#### GOAL OF THE EXERCISE
The records follow. Count the lines holding "SummaryCard" and give only the number.
(AVAILABLE RECORDS begins)
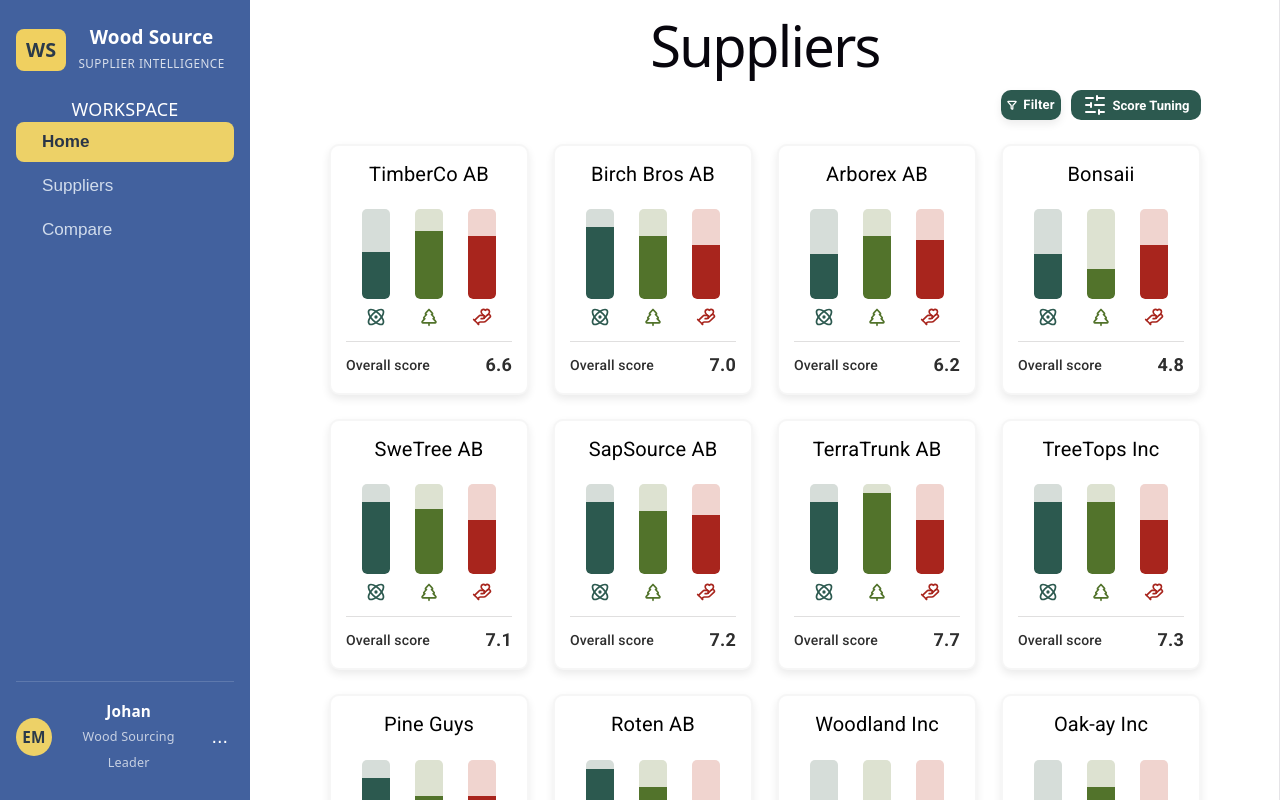
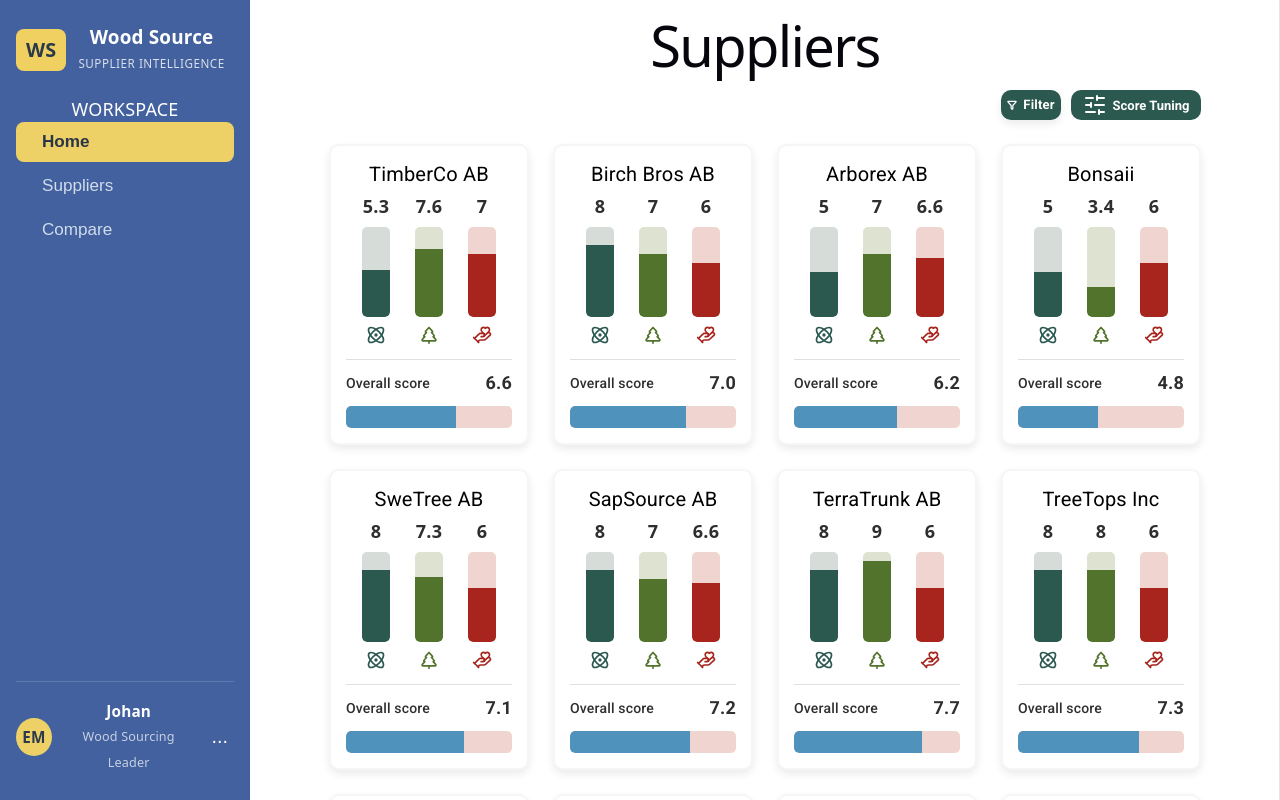
Before and after one commit to matildalysmark/project-website, a React (Vite) app: page /#/app/suppliers in a window 1280 px wide. Shown: the top 800 px of the page. Built offline with nearby package versions, Linux system fonts and the light colour scheme.

Commit message:
add overall score bar and values for individual scores

```diff
--- a/src/Widgets/SummaryCard.jsx
+++ b/src/Widgets/SummaryCard.jsx
@@ -23,26 +23,29 @@ export default function SummaryCard({ id }) {
 
                 {/*Carbon footprint bar*/}
                 <div className='bar-wrapper'>
-                    <div className='bar' style={{backgroundColor: '#D6DDD9'}}>
-                        <div className='bar-fill' style={{height: `${(supplier.carbon_footprint / 10) * 100}%`, backgroundColor: '#2C594F'}}></div>
+                    <span className='individual-value'>{supplier["carbon_footprint"]}</span>
+                    <div className='bar carbon-bar'>
+                        <div className='bar-fill carbon-bar-fill' style={{height: `${(supplier.carbon_footprint / 10) * 100}%`}}></div>
                     </div>
-                    <Atom size={20} color='#2C594F'/>
+                    <Atom className='carbon-icon' size={20}/>
                 </div>
 
                 {/*Resourcing bar*/}
                 <div className='bar-wrapper'>
-                    <div className='bar' style={{backgroundColor: '#DDE2D1'}}>
-                        <div className='bar-fill' style={{height: `${(supplier.responsible_sourcing / 10) * 100}%`, backgroundColor: '#52732B'}}></div>
+                    <span className='individual-value'>{supplier["responsible_sourcing"]}</span>
+                    <div className='bar resourcing-bar'>
+                        <div className='bar-fill resourcing-bar-fill' style={{height: `${(supplier.responsible_sourcing / 10) * 100}%`}}></div>
                     </div>
-                    <TreePine size={20} color='#52732B'/>
+                    <TreePine className='resourcing-icon' size={20}/>
                 </div>
 
                 {/*Labor bar*/}
                 <div className='bar-wrapper'>
-                    <div className='bar' style={{backgroundColor: '#F0D4CF'}}>
-                        <div className='bar-fill' style={{height: `${(supplier.labor_standards / 10) * 100}%`, backgroundColor: '#A8251D'}}></div>
+                    <span className='individual-value'>{supplier["labor_standards"]}</span>
+                    <div className='bar labor-bar'>
+                        <div className='bar-fill labor-bar-fill' style={{height: `${(supplier.labor_standards / 10) * 100}%`}}></div>
                     </div>
-                    <HandHeart size={20} color='#A8251D'/>
+                    <HandHeart className='labor-icon' size={20}/>
                 </div>
             </div>
 
@@ -50,6 +53,13 @@ export default function SummaryCard({ id }) {
                 <span className='overall-score-label'>Overall score</span>
                 <span className='overall-score-value'>{getAverageScore(supplier)}</span>
             </div>
+
+            <div className='overall-score-bar'>
+                <div
+                    className='overall-score-bar-fill'
+                    style={{width: `${(getAverageScore(supplier) / 10) * 100}%`}}
+                ></div>
+            </div>
         </div>
     );
 }
--- a/src/style/SummaryCard.css
+++ b/src/style/SummaryCard.css
@@ -27,6 +27,7 @@
     font-size: 20px;
     color: black;
     padding-bottom: 10px;
+    margin-bottom: 18px;
     font-family: 'Roboto', sans-serif;
 }
 
@@ -49,6 +50,10 @@
     gap: 8px;
 }
 
+.individual-value {
+    font-weight: 700;
+}
+
 .bar{
     width: 28px;
     height: 90px;
@@ -57,6 +62,42 @@
     flex-direction: column;
     justify-content: flex-end;
     overflow: hidden;
+}
+
+.carbon-bar {
+    background-color: #D6DDD9;
+}
+
+.carbon-bar-fill {
+    background-color: #2C594F;
+}
+
+.carbon-icon {
+    color: #2C594F;
+}
+
+.resourcing-bar {
+    background-color: #DDE2D1;
+}
+
+.resourcing-bar-fill {
+    background-color: #52732B;
+}
+
+.resourcing-icon {
+    color: #52732B;
+}
+
+.labor-bar {
+    background-color: #F0D4CF;
+}
+
+.labor-bar-fill {
+    background-color: #A8251D;
+}
+
+.labor-icon {
+    color: #A8251D;
 }
 
 .bar-fill{
@@ -83,3 +124,18 @@
     font-size: 18px;
     font-weight: 700;
 }
+
+.overall-score-bar {
+    width: calc(100% - 30px);
+    height: 22px;
+    margin: 10px 15px 0;
+    border-radius: 5px;
+    overflow: hidden;
+    background-color: #F0D4CF;
+}
+
+.overall-score-bar-fill {
+    height: 100%;
+    border-radius: 5px 0 0 5px;
+    background-color: #4f92bc;
+}
```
(AVAILABLE RECORDS ends)
#### REPLY TO THE TASK
6